TAMPA, April 7, 2012 – GOP frontrunner Mitt Romney continues to win primaries and Ron Paul still won’t go away.
Part of the reason is that the Paul campaign understands the primary process and knows a little history. Romney’s support is lukewarm, while Paul’s actual delegate total is dramatically understated.
As Robert Wenzel points out, Paul is a lot like Warren Harding. Harding went into the brokered 1920 convention with only 6% of the delegates, but emerged as the party’s nominee. Harding won the general election in a landslide and took a very non-interventionist approach to the Depression of 1921.
Free market economists cite Harding’s refusal to intervene in that crisis for the quick recovery that followed.
So, there is no reason not to take Ron Paul at his word when he says that he is still in the contest to win the nomination. Still, speculation persists that he has made a deal with Romney for an eventual endorsement.
In return, Paul would get a speaking slot at the convention, consideration for his son Rand, or concessions in the party platform.
Both Paul and Romney have repeatedly denied this.
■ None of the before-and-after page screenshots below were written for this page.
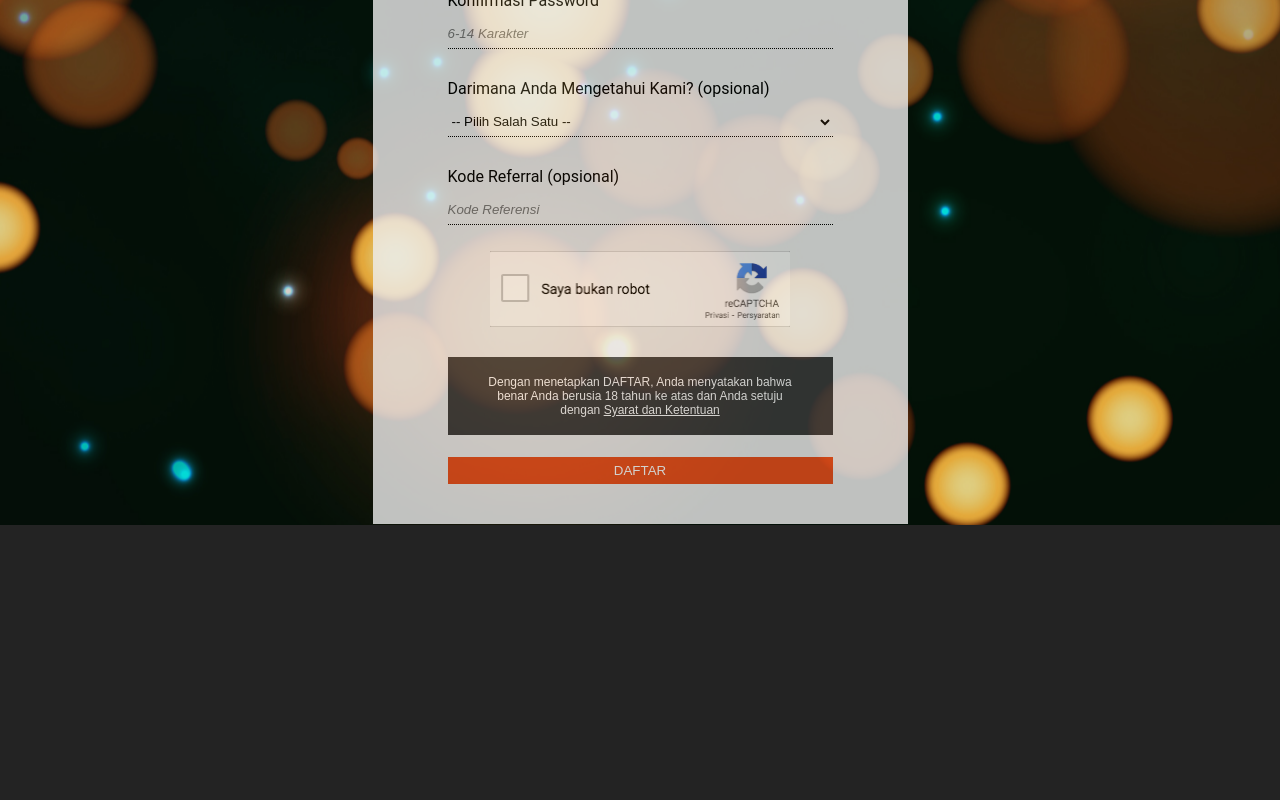
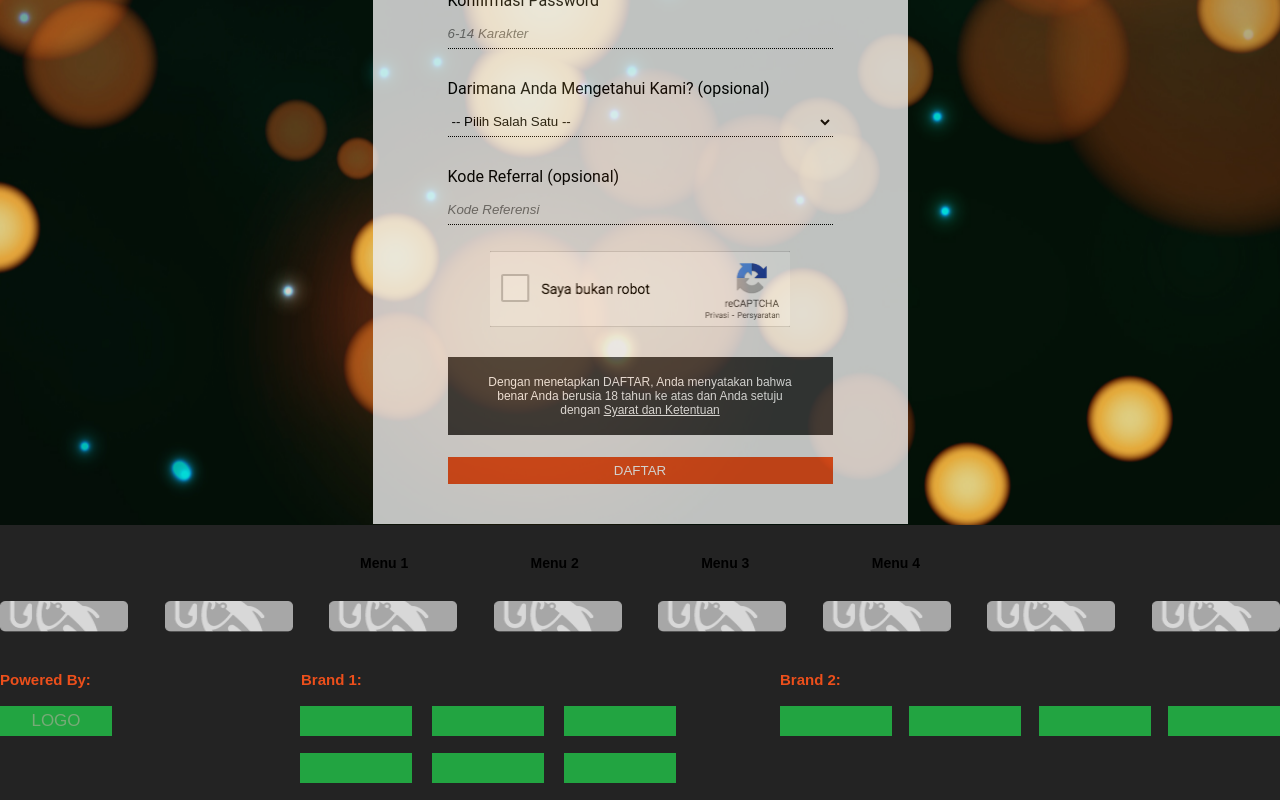
Before and after one commit to Muqorrobin22/Freelance-Project-Fwd-dev, a Next.js app: page / in a window 1280 px wide. Shown: the part 801-1601 px from the top of the page. Before the commit the page ends 1356 px from the top, so only its background shows below. Built offline with nearby package versions, Linux system fonts and the light colour scheme.

Commit message:
Footer done

```diff
--- /dev/null
+++ b/components/footer/Footer.js
@@ -0,0 +1,73 @@
+import Image from "next/image";
+import styles from "../../styles/Footer.module.scss";
+
+export default function Footer() {
+  const menuNumber = [1, 2, 3, 4];
+
+  const imageFooter = {
+    src: "/images/imageFooter.png",
+    alt: "Image Footer Navigation",
+    width: 128,
+    height: 31,
+    key: null,
+  };
+
+  return (
+    <footer className={styles.footer}>
+      <section className={styles.footerTop}>
+        <nav>
+          {menuNumber.map((number) => (
+            <a href="#" key={number}>
+              Menu {number}{" "}
+            </a>
+          ))}
+        </nav>
+      </section>
+
+      <section className={styles.footerMiddle}>
+        <nav>
+          {[1, 2, 3, 4, 5, 6, 7, 8].map((temporary) => (
+            <a href="#" key={temporary}>
+              <Image
+                src={imageFooter.src}
+                alt={imageFooter.alt}
+                width={imageFooter.width}
+                height={imageFooter.height}
+                key={temporary}
+              />
+            </a>
+          ))}
+        </nav>
+      </section>
+
+      <section className={styles.footerBottom}>
+        <div className={styles.first}>
+          <h1>Powered By:</h1>
+          <div className={styles.FooterLogo}>
+            <p>LOGO</p>
+          </div>
+        </div>
+        <div className={styles.second}>
+          <h1>Brand 1:</h1>
+          <div className={styles.wrap}>
+            <div className={styles.greenTemp}></div>
+            <div className={styles.greenTemp}></div>
+            <div className={styles.greenTemp}></div>
+            <div className={styles.greenTemp}></div>
+            <div className={styles.greenTemp}></div>
+            <div className={styles.greenTemp}></div>
+          </div>
+        </div>
+        <div className={styles.third}>
+          <h1>Brand 2:</h1>
+          <div className={styles.wrap}>
+            <div className={styles.greenTemp}></div>
+            <div className={styles.greenTemp}></div>
+            <div className={styles.greenTemp}></div>
+            <div className={styles.greenTemp}></div>
+          </div>
+        </div>
+      </section>
+    </footer>
+  );
+}
--- a/pages/index.js
+++ b/pages/index.js
@@ -3,6 +3,7 @@ import Image from "next/image";
 import { Inter } from "next/font/google";
 import Header from "@/components/header/Header";
 import Main from "@/components/main/Main";
+import Footer from "@/components/footer/Footer";
 
 const inter = Inter({ subsets: ["latin"] });
 
@@ -15,6 +16,7 @@ export default function Home() {
 
       <Header />
       <Main />
+      <Footer />
     </>
   );
 }
--- /dev/null
+++ b/styles/Footer.module.scss
@@ -0,0 +1,106 @@
+.footer {
+  .footerTop {
+    display: flex;
+    justify-content: center;
+    margin: 0 auto;
+    nav {
+      display: flex;
+      justify-content: space-between;
+      width: 560px;
+      a {
+        font-family: "Arial";
+        font-style: normal;
+        font-weight: 700;
+        font-size: 14px;
+        line-height: 16px;
+        text-align: center;
+      }
+    }
+  }
+
+  .footerMiddle {
+    margin: 3rem 0 3.7rem;
+    nav {
+      display: flex;
+      justify-content: space-between;
+    }
+  }
+
+  .footerBottom {
+    display: flex;
+    justify-content: space-between;
+    .first {
+      display: flex;
+      flex-direction: column;
+      h1 {
+        color: var(--bg-header-color);
+      }
+      .FooterLogo {
+        margin-top: 1.75rem;
+        background-color: var(--bg-temporary);
+        width: 112px;
+        height: 30px;
+        display: flex;
+        align-items: center;
+        justify-content: center;
+        p {
+          font-family: "Arial";
+          font-style: normal;
+          font-weight: 400;
+          font-size: 17px;
+          line-height: 20px;
+          color: #7a7;
+        }
+      }
+    }
+
+    .second {
+      width: 500px;
+      display: flex;
+      flex-direction: column;
+      align-items: flex-start;
+      h1 {
+        color: var(--bg-header-color);
+        margin-left: 10.5rem;
+      }
+      .wrap {
+        margin-top: 1.75rem;
+        display: flex;
+        flex-wrap: wrap;
+        justify-content: flex-end;
+        .greenTemp {
+          background-color: var(--bg-temporary);
+          width: 112px;
+          height: 30px;
+          margin-right: 2rem;
+          margin-bottom: 1.7rem;
+        }
+      }
+    }
+
+    .third {
+      padding: 0;
+      width: 500px;
+      h1 {
+        color: var(--bg-header-color);
+      }
+      .wrap {
+        margin-top: 1.75rem;
+        display: flex;
+        flex-wrap: wrap;
+        justify-content: space-between;
+        .greenTemp {
+          background-color: var(--bg-temporary);
+          width: 112px;
+          height: 30px;
+          margin-bottom: 1.7rem;
+        }
+      }
+    }
+  }
+
+  // Responsiveness
+  @media (min-width: 1400px) {
+    padding: 12px 187px;
+  }
+}
```
Also changed, not shown: public/images/imageFooter.png (added), styles/HeaderUitls.module.scss (deleted).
Paul acknowledges that he is open to talk to the other candidates and that Romney, a personal friend, is easier to talk to. However, anyone who believes Ron Paul will simply endorse the nominee in exchange for political favors doesn’t understand Ron Paul or his Revolution.
Recently President Obama made this remarkable statement, “Ultimately, I'm confident that the Supreme Court will not take what would be an unprecedented, extraordinary step of overturning a law that was passed by a strong majority of a democratically elected Congress.” For someone reputed to be a former professor of Constitutional Law at the University of Chicago this statement is hard to explain. Any high school student in a sophomore American History class knows there are many precedents for the Supreme Court making laws passed by Congress null and void. As a matter of fact, in the system of government tradition has delivered to us overturning laws as unconstitutional has been an important power of the Supreme Court for more than two hundred years.
And if the primary content of the President’s statement isn’t strange enough the supporting information is wrong. Obamacare wasn't passed by a strong majority in Congress. In reality the final vote in the House vote was 220 to 215. Every Republican and thirty four Democrats voted against the law. In the Senate the vote was sixty Democrats and Independents voting for and thirty nine Republicans voting against. The Democrats, even though they controlled both houses of Congress knew they would lose enough of their own members that it was going to be a close vote so they moved the bill outside the regular order of business and used a legislative maneuver known as reconciliation to avoid giving the Republicans the opportunity to filibuster the law.
What is the context of these current pressure tactics being used by the executive branch on the judicial branch?